Google Buzz, a new social networking site, was launched last week. Originally, it was an opt-out service, which meant users of Gmail were automatically signed up and their most frequent email contacts were automatically added as friends. These contacts were automatically granted access to Readers – including any comments – and Picasa photo albums. Furthermore, Buzz revealed the real names of many people using pseudonyms in email contact.
This caused a huge outcry. People were not pleased with having their information exposed to the world. While some people were simply annoyed their contacts found out about the embarrassing blogs they subscribe to, others faced huge risks by having their information exposed.
Many of those outraged were journalists who wanted to protect their sources and contacts. Protecting the confidentiality of sources is an important part of journalism and something journalists in Canada are fighting to protect at the Supreme Court.
Others faced a very real threat to their safety, especially people who are trying to keep their location and other information private from abusive ex-partners. Someone may have their abuser as an email contact, but that does not mean they want to share personal information with them.
These are not small concerns. One of the LRC sites which has seen a large growth in visitors in the past six months is VIOLET: Law & Abused Women. One third of all homicides in Alberta are related to domestic violence and one of the most dangerous times for someone in an abusive relationship is when they leave.

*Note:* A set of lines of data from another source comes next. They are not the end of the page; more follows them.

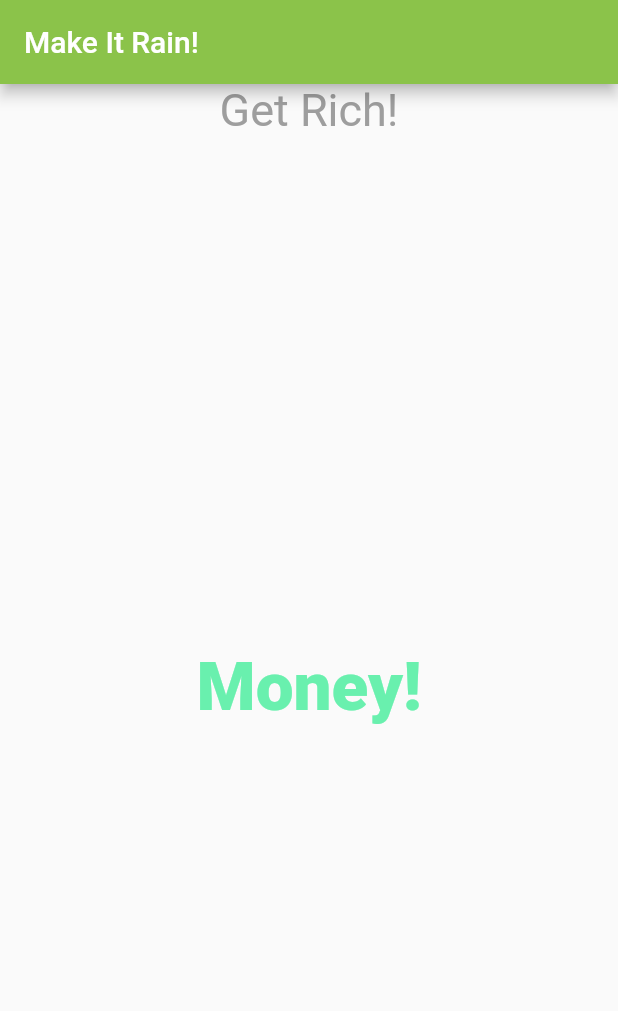
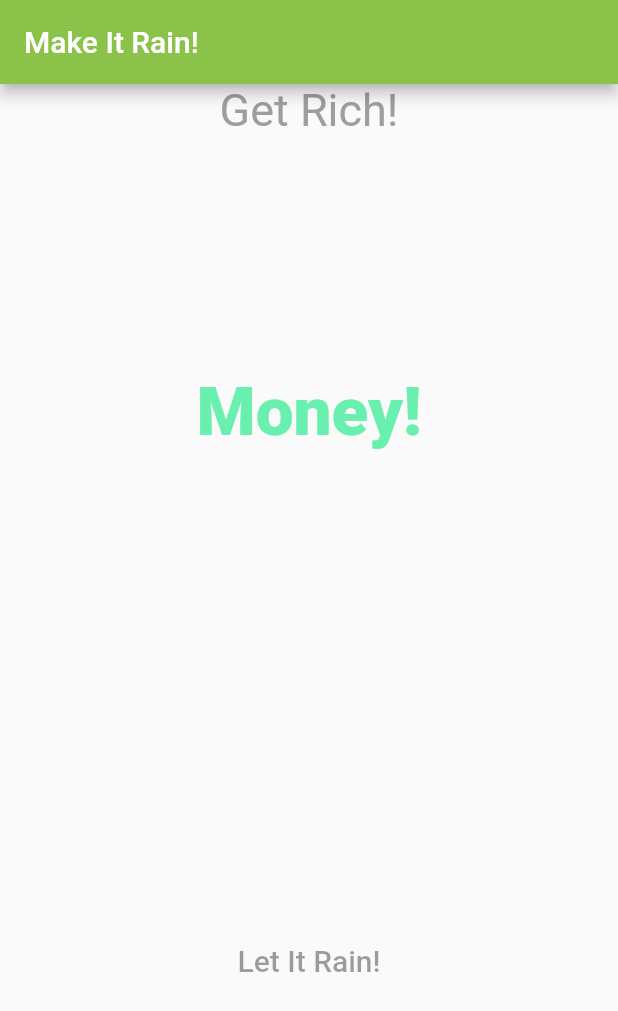
Before and after one commit to ashenmalaka/Flutter_Stateful_App-Make-It-Rain, a Flutter app: the screen it shows after launch, on a phone screen of 412 x 824 dp. Shown: the top 1011 px of the screen. Run offline on Flutter 3.47's test engine with Material 2 defaults, Android fonts, the phone set to English and light mode, and no system bars.

Commit message:
Added flat button

```diff
--- a/lib/ui/make_it_rain.dart
+++ b/lib/ui/make_it_rain.dart
@@ -41,7 +41,21 @@ class MakeItRainState extends State<MakeItRain> {
                     ),
                   ),
                 ),
-              )
+              ),
+
+                new Expanded(
+                  child: new Center(
+                    child: new FlatButton(
+                      onPressed: null,
+                      child: new Text("Let It Rain!",
+                        style: new TextStyle(
+                          fontSize: 20
+                        ),
+                      ),
+                    ),
+                  ),
+                )
+
             ],
           ),
         )
```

Email contact can present a safer way of communicating with an abuser, but not if your information is exposed.
To its credit, Google has responded to the criticisms and taken steps to improve Buzz’s privacy. However, it may be too little, too late. Chief Executive Eric Schmidt may claim “nobody was harmed” by having their contacts, blog subscriptions, and photos made available to the world, but many people disagree.
Here in Canada, Privacy Commissioner Jennifer Stoddart released a statement asking Google to explain how it has addressed privacy concerns since its launch.

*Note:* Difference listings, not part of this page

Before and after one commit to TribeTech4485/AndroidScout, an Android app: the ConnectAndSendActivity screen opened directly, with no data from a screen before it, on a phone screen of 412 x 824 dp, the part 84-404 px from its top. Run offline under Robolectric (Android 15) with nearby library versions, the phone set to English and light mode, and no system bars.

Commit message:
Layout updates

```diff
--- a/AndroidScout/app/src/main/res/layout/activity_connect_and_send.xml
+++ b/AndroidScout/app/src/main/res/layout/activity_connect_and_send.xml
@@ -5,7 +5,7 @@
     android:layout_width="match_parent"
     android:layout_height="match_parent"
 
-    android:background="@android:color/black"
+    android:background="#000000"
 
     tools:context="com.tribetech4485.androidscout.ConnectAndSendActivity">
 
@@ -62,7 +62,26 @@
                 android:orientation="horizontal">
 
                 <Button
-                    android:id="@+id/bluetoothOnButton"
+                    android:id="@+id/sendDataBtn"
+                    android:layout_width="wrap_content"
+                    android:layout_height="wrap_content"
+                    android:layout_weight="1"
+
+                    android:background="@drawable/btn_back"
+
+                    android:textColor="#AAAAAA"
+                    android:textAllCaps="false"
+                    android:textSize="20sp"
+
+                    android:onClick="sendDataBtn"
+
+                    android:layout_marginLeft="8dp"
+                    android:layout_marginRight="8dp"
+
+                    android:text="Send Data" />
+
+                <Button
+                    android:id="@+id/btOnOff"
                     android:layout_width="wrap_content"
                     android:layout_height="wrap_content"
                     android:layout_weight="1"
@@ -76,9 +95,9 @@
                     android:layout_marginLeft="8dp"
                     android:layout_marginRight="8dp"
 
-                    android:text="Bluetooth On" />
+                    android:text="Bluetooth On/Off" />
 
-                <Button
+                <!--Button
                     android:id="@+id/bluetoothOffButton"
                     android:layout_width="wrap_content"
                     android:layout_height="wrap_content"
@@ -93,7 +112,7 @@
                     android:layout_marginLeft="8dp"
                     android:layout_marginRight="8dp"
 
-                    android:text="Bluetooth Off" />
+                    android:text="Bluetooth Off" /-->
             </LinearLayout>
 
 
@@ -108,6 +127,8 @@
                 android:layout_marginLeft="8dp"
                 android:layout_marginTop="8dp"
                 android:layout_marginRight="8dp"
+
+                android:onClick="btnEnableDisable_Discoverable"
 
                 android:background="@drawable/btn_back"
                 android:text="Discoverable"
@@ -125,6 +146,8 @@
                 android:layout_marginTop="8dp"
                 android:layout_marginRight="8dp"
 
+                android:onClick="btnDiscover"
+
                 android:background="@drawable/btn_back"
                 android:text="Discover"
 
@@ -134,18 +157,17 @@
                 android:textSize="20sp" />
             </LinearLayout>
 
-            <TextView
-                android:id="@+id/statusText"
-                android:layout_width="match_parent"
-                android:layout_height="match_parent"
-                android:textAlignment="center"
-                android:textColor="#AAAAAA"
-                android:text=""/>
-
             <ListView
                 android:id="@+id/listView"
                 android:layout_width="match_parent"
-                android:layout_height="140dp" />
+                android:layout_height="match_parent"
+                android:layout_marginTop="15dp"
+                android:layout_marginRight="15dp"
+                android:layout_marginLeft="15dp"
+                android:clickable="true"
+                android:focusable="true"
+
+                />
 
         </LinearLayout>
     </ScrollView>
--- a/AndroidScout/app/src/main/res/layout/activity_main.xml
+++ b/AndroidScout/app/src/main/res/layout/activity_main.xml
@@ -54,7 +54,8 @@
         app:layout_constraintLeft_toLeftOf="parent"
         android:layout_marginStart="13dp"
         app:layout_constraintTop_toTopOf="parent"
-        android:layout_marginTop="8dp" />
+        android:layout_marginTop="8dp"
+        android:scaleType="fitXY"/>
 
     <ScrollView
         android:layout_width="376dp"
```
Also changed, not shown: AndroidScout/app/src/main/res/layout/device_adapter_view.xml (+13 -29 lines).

“We have seen a storm of protest and outrage over alleged privacy violations and my Office also has questions about how Google Buzz has met the requirements of privacy law in Canada,” Commissioner Stoddart said. She also chastised Google for not consulting with her office before launching Buzz, “My Office has a variety of resources available to help companies build privacy into their products and services. When companies consult with us at the development stage, they can avoid the problems we’ve seen in recent days.”
In my last post on privacy issues and social networking, I wondered if people wanted to protect their privacy on the Internet, or if social networking sites were changing the way people feel about it. Based on the reaction to Google’s recent foray in to social networking, I’d say privacy is something people want – and in some cases need – to protect.